Delivery of the first satellite busses will occur “in the not-too-distant future” and “we’re in production with our suppliers to actually have the hardware to begin working the assembly, integration and test,” Eric Brown, military space mission strategy director at Lockheed Martin’s Space segment, told Defense Daily last week.
The company has been meeting all the key milestones ahead of launch this September of Tranche 0 of the Space Transport Layer for the Space Development Agency (SDA), he said.
The SDA in August 2020 awarded Lockheed Martin and York Space Systems contracts to each build 10 small satellites that will be launched beginning this September and the constellation on orbit early in 2023. The Tranche 0 satellites will essentially prove out the capability of the transport layer of satellites and are paving the way for subsequent tranches.
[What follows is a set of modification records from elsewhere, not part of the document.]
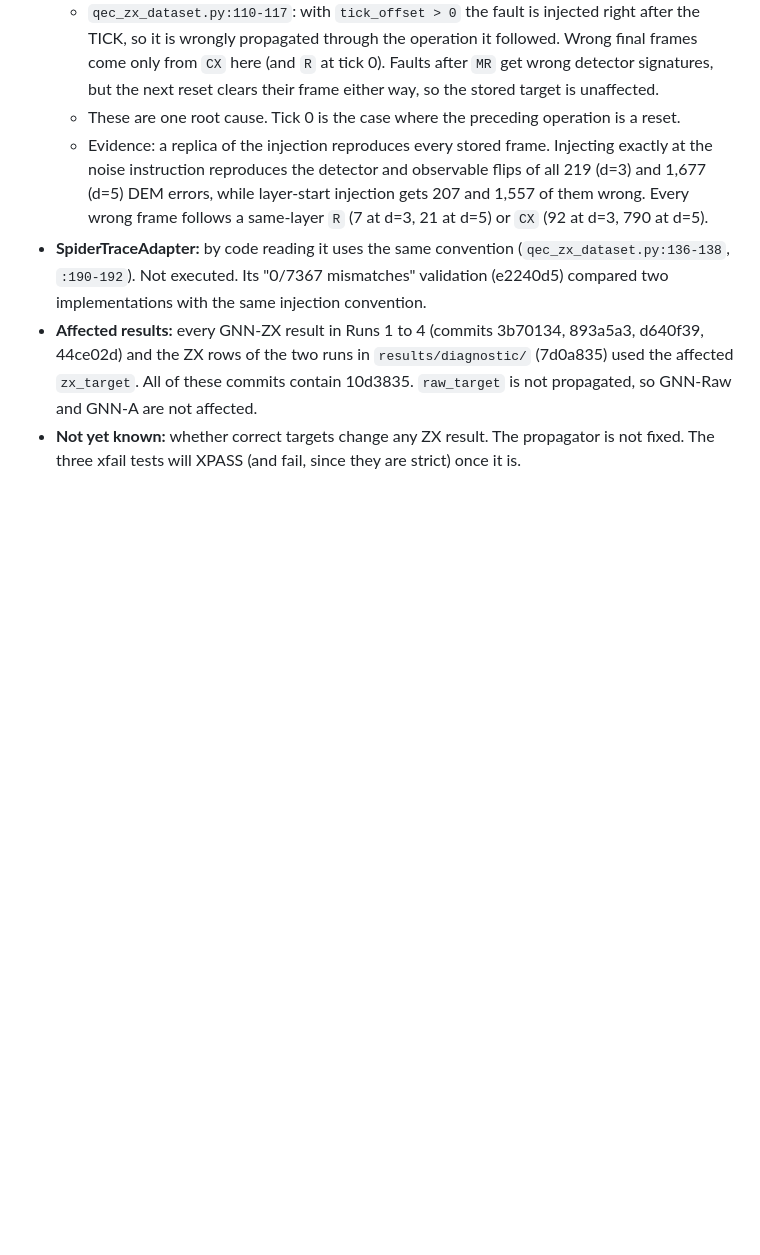
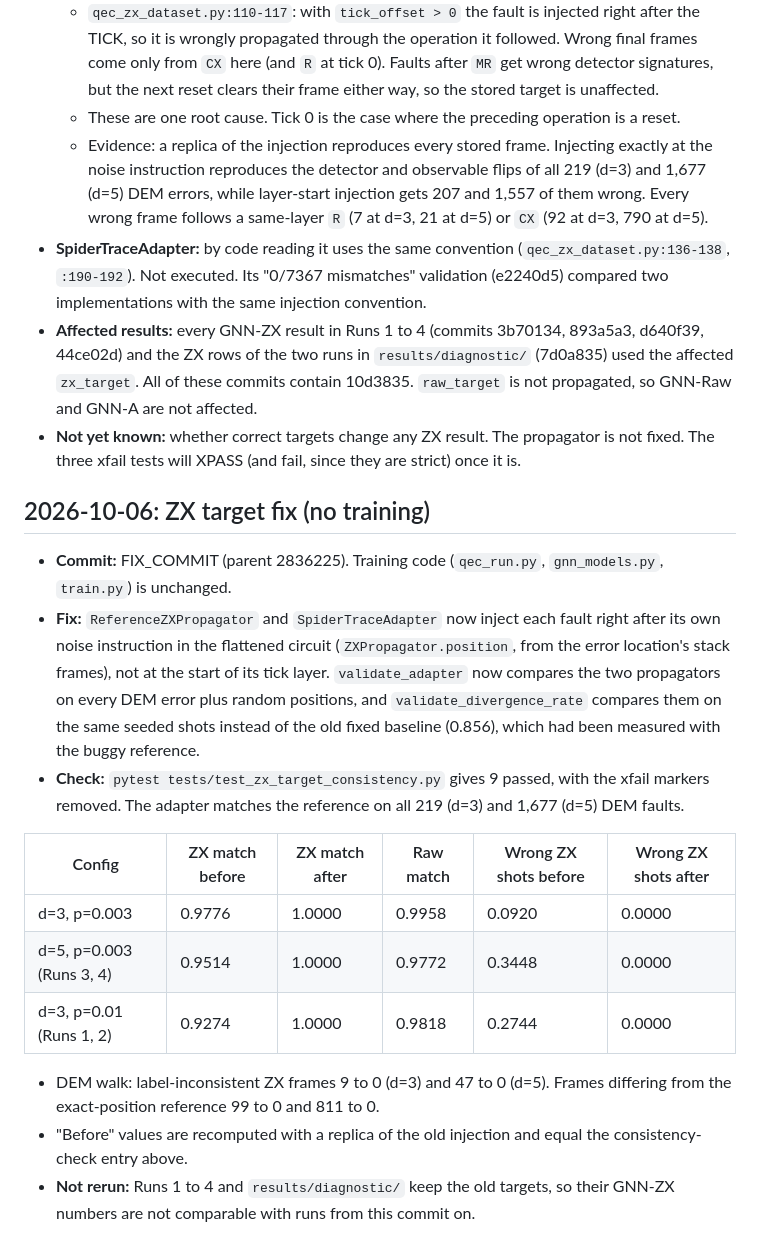
Before and after one commit to Hope-Alemayehu/SpiderTrace, a Markdown page: results/LOG.md, the part around the change. GitHub-like rendering; blank space fills up the shorter version.

Commit message:
log: ZX target fix (before/after)

```diff
--- a/results/LOG.md
+++ b/results/LOG.md
@@ -156,3 +156,18 @@
 - **SpiderTraceAdapter:** by code reading it uses the same convention (`qec_zx_dataset.py:136-138`, `:190-192`). Not executed. Its "0/7367 mismatches" validation (e2240d5) compared two implementations with the same injection convention.
 - **Affected results:** every GNN-ZX result in Runs 1 to 4 (commits 3b70134, 893a5a3, d640f39, 44ce02d) and the ZX rows of the two runs in `results/diagnostic/` (7d0a835) used the affected `zx_target`. All of these commits contain 10d3835. `raw_target` is not propagated, so GNN-Raw and GNN-A are not affected.
 - **Not yet known:** whether correct targets change any ZX result. The propagator is not fixed. The three xfail tests will XPASS (and fail, since they are strict) once it is.
+
+## 2026-10-06: ZX target fix (no training)
+- **Commit:** FIX_COMMIT (parent 2836225). Training code (`qec_run.py`, `gnn_models.py`, `train.py`) is unchanged.
+- **Fix:** `ReferenceZXPropagator` and `SpiderTraceAdapter` now inject each fault right after its own noise instruction in the flattened circuit (`ZXPropagator.position`, from the error location's stack frames), not at the start of its tick layer. `validate_adapter` now compares the two propagators on every DEM error plus random positions, and `validate_divergence_rate` compares them on the same seeded shots instead of the old fixed baseline (0.856), which had been measured with the buggy reference.
+- **Check:** `pytest tests/test_zx_target_consistency.py` gives 9 passed, with the xfail markers removed. The adapter matches the reference on all 219 (d=3) and 1,677 (d=5) DEM faults.
+
+| Config | ZX match before | ZX match after | Raw match | Wrong ZX shots before | Wrong ZX shots after |
+|---|---|---|---|---|---|
+| d=3, p=0.003 | 0.9776 | 1.0000 | 0.9958 | 0.0920 | 0.0000 |
+| d=5, p=0.003 (Runs 3, 4) | 0.9514 | 1.0000 | 0.9772 | 0.3448 | 0.0000 |
+| d=3, p=0.01 (Runs 1, 2) | 0.9274 | 1.0000 | 0.9818 | 0.2744 | 0.0000 |
+
+- DEM walk: label-inconsistent ZX frames 9 to 0 (d=3) and 47 to 0 (d=5). Frames differing from the exact-position reference 99 to 0 and 811 to 0.
+- "Before" values are recomputed with a replica of the old injection and equal the consistency-check entry above.
+- **Not rerun:** Runs 1 to 4 and `results/diagnostic/` keep the old targets, so their GNN-ZX numbers are not comparable with runs from this commit on.
```
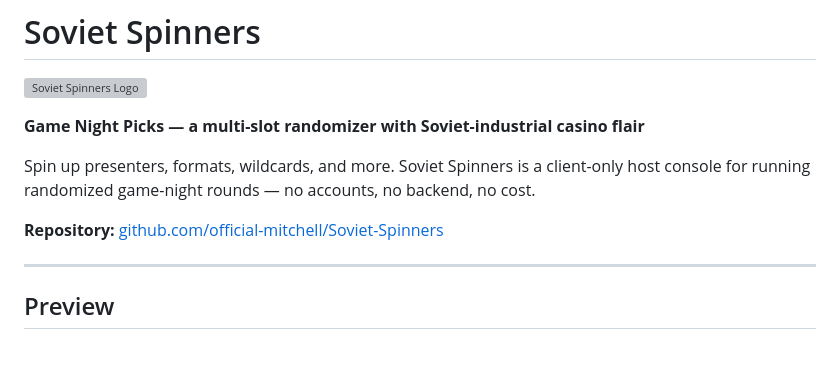
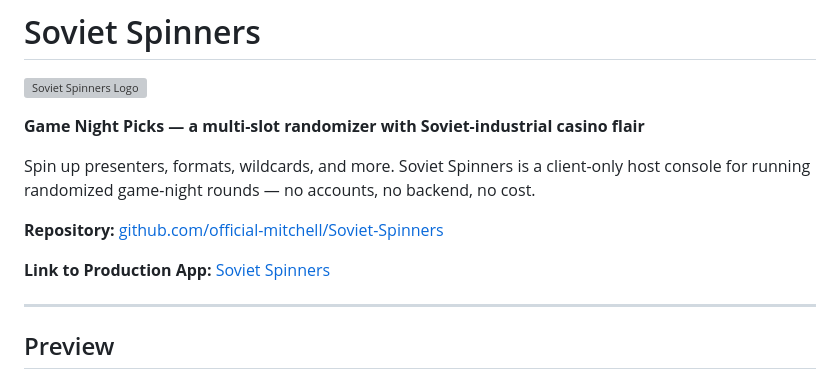
Before and after one commit to official-mitchell/Soviet-Spinners, a Markdown page: README.md, the part around the change. Rendered like a GitHub page; blank space fills up the shorter version; grey boxes are pictures that could not be loaded.

Commit message:
updated app link in README

```diff
--- a/README.md
+++ b/README.md
@@ -7,6 +7,8 @@
 Spin up presenters, formats, wildcards, and more. Soviet Spinners is a client-only host console for running randomized game-night rounds — no accounts, no backend, no cost.
 
 **Repository:** [github.com/official-mitchell/Soviet-Spinners](https://github.com/official-mitchell/Soviet-Spinners)
+
+**Link to Production App:** [Soviet Spinners](https://soviet-spinners.vercel.app/)
 
 ---
 
```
In February, Lockheed Martin, York and Northrop Grumman [NOC] each won contracts for Tranche 1 of the transport layer, with each company responsible for building 42 satellites that will have more overall capability, including power and processing, than the initial set of spacecraft. The Tranche 1 birds are supposed to be ready to fly in September 2024.
Based on the progress with the Tranche 0 satellites, Brown said Lockheed Martin is confident in hitting all the key design milestones for Tranche 1 and has it sights set on delivering the new capabilities in just over two years.
“There’s certainly an upping of the ante but we’re already thinking 24 months out, not worrying about the immediate reviews because we have confidence in that respect,” he said.
SDA says that “Tranche 1 will provide global communications access and deliver persistent regional encrypted connectivity in support of warfighter missions around the globe by serving as the backbone for the Department of Defense’s Joint All Domain Command and Control built on low-latency data transport, sensor-to-shooter connectivity, and direct-to-weapon connectivity.”
The Space Transport Layer will ultimately have between 300 to more than 500 satellites on orbit as the National Defense Space Architecture fills in.